- **Extracted entries**
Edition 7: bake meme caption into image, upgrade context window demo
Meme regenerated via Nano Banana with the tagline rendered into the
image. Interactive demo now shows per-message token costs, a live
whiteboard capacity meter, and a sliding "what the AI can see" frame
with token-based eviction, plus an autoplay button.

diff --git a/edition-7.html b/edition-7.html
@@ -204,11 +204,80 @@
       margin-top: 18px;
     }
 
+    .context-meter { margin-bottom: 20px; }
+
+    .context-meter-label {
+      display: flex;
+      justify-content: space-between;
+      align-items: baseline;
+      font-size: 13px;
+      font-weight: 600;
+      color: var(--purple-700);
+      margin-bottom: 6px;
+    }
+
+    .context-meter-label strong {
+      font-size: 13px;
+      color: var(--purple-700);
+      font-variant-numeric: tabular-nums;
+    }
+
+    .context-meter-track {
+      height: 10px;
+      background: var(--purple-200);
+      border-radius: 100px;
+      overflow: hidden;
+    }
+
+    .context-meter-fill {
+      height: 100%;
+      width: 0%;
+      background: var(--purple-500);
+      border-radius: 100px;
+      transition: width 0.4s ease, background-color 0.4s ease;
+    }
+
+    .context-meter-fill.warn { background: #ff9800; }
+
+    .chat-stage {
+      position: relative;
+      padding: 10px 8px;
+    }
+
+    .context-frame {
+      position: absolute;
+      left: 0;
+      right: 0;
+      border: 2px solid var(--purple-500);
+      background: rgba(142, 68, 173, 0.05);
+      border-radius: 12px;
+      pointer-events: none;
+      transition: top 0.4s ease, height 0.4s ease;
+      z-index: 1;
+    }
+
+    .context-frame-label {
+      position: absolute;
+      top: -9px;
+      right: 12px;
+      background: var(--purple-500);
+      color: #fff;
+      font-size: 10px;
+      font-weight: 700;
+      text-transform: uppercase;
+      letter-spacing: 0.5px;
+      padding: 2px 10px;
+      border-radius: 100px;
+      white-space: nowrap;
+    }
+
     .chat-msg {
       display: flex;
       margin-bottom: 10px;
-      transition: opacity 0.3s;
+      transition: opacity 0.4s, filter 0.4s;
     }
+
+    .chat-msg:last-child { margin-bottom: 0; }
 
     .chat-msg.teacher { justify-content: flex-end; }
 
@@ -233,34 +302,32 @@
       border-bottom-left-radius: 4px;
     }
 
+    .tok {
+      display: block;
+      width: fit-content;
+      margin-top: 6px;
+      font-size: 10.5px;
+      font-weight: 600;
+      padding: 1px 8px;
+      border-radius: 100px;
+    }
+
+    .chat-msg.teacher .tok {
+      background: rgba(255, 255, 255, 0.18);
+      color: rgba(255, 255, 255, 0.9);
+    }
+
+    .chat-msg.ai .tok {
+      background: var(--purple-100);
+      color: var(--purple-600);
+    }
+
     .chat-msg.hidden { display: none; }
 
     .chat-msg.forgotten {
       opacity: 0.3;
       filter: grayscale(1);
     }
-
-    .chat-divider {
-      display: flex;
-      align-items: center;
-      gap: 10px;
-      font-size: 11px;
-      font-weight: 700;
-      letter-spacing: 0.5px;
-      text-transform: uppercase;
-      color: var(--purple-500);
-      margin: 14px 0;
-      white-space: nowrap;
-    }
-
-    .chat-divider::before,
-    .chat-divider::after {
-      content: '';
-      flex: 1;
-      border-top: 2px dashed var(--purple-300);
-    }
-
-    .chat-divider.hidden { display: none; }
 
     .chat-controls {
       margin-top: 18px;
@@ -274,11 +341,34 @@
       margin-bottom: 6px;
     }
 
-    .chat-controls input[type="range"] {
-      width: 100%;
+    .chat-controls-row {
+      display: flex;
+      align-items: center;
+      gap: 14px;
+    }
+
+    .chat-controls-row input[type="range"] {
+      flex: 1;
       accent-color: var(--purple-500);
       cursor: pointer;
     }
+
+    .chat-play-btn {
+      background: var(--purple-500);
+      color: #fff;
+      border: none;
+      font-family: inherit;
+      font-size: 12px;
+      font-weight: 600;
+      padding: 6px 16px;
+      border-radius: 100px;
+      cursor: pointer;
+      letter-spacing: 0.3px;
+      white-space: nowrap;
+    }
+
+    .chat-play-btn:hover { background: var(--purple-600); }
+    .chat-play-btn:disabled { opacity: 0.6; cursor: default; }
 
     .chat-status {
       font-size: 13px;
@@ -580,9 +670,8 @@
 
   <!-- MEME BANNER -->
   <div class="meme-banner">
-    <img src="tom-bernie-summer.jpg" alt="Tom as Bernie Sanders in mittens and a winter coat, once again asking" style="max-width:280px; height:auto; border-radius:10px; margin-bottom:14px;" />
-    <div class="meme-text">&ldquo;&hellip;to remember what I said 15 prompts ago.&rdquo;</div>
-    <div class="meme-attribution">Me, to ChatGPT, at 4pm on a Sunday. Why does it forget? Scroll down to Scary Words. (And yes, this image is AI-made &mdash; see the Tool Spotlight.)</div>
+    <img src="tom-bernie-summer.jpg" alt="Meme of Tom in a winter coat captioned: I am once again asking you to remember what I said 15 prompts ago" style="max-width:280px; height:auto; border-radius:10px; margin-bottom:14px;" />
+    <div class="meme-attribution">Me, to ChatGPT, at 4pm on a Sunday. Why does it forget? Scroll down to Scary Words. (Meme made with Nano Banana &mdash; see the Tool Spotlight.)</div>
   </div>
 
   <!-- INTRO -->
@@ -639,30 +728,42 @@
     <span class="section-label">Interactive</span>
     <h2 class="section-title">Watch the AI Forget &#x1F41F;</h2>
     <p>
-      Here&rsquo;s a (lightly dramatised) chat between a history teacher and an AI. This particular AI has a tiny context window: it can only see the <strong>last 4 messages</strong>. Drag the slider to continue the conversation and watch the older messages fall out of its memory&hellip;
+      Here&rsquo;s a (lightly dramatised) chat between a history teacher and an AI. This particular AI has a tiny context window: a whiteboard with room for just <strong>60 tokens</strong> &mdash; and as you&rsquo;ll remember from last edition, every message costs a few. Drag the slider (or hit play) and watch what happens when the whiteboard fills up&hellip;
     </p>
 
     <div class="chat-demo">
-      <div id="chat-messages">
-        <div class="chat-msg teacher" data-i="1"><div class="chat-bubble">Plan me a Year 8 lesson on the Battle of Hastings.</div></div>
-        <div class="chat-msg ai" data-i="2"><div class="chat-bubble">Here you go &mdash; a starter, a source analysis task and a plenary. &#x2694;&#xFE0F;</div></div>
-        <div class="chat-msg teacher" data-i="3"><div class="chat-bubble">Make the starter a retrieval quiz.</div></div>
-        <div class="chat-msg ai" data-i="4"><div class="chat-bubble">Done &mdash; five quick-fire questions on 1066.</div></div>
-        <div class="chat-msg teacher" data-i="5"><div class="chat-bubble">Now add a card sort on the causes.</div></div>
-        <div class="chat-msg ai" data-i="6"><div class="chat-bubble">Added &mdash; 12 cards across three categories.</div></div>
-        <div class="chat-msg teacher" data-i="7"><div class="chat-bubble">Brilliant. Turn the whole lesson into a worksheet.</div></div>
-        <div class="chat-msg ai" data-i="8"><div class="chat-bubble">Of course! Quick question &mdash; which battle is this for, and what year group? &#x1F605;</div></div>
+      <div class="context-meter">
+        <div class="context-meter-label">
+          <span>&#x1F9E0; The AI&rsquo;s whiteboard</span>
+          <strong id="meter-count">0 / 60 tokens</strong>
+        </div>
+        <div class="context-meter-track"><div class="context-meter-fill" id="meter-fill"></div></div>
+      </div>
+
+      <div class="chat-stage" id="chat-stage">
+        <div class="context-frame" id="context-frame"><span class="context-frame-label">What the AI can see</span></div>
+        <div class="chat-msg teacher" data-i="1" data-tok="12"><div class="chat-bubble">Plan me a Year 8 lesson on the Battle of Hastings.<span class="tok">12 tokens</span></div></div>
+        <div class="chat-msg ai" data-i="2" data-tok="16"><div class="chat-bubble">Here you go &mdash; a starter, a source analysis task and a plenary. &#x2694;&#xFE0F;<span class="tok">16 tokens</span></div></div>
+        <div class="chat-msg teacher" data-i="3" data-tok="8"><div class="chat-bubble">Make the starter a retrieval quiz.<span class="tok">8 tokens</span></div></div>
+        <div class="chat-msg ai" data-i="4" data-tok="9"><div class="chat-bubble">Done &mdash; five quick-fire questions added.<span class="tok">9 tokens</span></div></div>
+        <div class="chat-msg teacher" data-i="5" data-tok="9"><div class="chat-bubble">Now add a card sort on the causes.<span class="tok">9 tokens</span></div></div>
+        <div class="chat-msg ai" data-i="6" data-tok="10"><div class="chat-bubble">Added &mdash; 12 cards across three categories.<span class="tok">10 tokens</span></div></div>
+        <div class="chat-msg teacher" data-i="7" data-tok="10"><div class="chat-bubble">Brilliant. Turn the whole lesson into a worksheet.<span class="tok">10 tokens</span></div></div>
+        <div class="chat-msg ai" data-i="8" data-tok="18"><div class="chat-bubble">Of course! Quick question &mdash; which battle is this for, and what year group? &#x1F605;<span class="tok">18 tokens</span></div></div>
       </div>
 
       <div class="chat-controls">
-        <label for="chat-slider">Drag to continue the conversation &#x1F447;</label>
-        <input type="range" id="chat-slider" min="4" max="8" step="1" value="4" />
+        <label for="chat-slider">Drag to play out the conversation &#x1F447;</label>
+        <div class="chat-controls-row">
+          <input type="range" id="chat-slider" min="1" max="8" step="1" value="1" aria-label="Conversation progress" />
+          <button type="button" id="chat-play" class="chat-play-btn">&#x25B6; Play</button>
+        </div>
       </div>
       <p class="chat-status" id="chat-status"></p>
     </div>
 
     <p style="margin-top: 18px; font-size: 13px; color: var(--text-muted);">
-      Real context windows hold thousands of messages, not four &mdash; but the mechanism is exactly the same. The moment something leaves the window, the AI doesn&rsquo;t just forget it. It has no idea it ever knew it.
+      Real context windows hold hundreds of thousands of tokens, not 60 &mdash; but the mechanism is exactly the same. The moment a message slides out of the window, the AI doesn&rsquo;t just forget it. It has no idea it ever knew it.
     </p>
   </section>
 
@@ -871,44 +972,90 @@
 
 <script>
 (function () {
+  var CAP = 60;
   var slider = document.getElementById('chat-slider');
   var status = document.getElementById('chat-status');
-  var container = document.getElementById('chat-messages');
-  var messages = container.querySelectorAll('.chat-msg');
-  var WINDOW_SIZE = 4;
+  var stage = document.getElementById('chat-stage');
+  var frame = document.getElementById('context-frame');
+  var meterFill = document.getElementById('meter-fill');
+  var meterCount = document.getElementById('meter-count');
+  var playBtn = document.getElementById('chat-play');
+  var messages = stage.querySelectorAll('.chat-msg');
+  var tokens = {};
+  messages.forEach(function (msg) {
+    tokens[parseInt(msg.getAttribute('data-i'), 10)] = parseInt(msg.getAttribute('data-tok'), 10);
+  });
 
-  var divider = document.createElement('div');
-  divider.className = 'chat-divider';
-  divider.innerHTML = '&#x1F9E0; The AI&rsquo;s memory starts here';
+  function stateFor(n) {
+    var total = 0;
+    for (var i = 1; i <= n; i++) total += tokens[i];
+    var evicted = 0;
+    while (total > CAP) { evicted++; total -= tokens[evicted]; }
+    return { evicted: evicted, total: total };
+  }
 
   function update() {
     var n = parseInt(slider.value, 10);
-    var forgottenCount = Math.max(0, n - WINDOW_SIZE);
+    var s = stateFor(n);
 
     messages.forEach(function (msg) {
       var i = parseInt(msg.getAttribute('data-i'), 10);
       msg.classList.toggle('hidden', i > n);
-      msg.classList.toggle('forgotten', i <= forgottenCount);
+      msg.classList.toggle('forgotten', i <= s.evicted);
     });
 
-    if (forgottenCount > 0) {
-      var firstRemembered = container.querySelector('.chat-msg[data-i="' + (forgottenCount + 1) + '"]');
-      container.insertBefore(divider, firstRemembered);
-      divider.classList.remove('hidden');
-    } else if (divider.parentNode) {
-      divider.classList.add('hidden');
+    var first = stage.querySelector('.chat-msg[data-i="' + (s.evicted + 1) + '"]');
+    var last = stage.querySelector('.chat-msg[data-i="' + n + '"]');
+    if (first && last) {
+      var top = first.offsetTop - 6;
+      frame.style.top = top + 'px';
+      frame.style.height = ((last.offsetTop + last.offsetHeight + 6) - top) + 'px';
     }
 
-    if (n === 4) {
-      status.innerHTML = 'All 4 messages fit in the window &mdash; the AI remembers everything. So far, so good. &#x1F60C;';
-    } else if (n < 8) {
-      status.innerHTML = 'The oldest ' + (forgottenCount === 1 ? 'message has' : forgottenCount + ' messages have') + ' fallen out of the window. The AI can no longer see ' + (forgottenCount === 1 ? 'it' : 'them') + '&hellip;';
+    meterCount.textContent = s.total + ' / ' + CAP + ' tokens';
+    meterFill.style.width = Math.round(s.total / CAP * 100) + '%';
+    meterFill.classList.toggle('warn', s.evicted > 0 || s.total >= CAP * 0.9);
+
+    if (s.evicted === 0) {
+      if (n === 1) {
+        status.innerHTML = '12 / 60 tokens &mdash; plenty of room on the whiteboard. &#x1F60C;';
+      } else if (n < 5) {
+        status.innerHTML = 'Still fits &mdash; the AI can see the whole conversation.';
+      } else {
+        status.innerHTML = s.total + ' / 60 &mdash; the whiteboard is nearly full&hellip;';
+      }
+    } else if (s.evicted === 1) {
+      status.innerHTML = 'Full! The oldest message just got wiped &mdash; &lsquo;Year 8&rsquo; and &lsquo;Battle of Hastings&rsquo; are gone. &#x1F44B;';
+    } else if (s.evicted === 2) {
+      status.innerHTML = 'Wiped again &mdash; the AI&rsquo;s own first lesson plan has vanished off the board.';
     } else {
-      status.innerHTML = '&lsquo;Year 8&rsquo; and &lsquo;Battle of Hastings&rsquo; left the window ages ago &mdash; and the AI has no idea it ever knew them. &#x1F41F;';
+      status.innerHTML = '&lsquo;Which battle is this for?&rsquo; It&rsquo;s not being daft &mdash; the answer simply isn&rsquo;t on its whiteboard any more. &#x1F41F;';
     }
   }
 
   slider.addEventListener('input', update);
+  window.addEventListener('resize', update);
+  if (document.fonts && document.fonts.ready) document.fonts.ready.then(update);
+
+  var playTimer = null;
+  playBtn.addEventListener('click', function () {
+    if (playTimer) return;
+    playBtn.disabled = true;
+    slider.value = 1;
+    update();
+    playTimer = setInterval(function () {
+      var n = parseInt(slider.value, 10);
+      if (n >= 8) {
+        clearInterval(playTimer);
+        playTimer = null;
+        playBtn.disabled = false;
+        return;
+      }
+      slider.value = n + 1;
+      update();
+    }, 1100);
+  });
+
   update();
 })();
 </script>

- **Problem**
Go through the listing above, and whenever a line holds the word "getElementById", copy it.

- **Answer space**
   var slider = document.getElementById('chat-slider');
   var status = document.getElementById('chat-status');
-  var container = document.getElementById('chat-messages');
+  var stage = document.getElementById('chat-stage');
+  var frame = document.getElementById('context-frame');
+  var meterFill = document.getElementById('meter-fill');
+  var meterCount = document.getElementById('meter-count');
+  var playBtn = document.getElementById('chat-play');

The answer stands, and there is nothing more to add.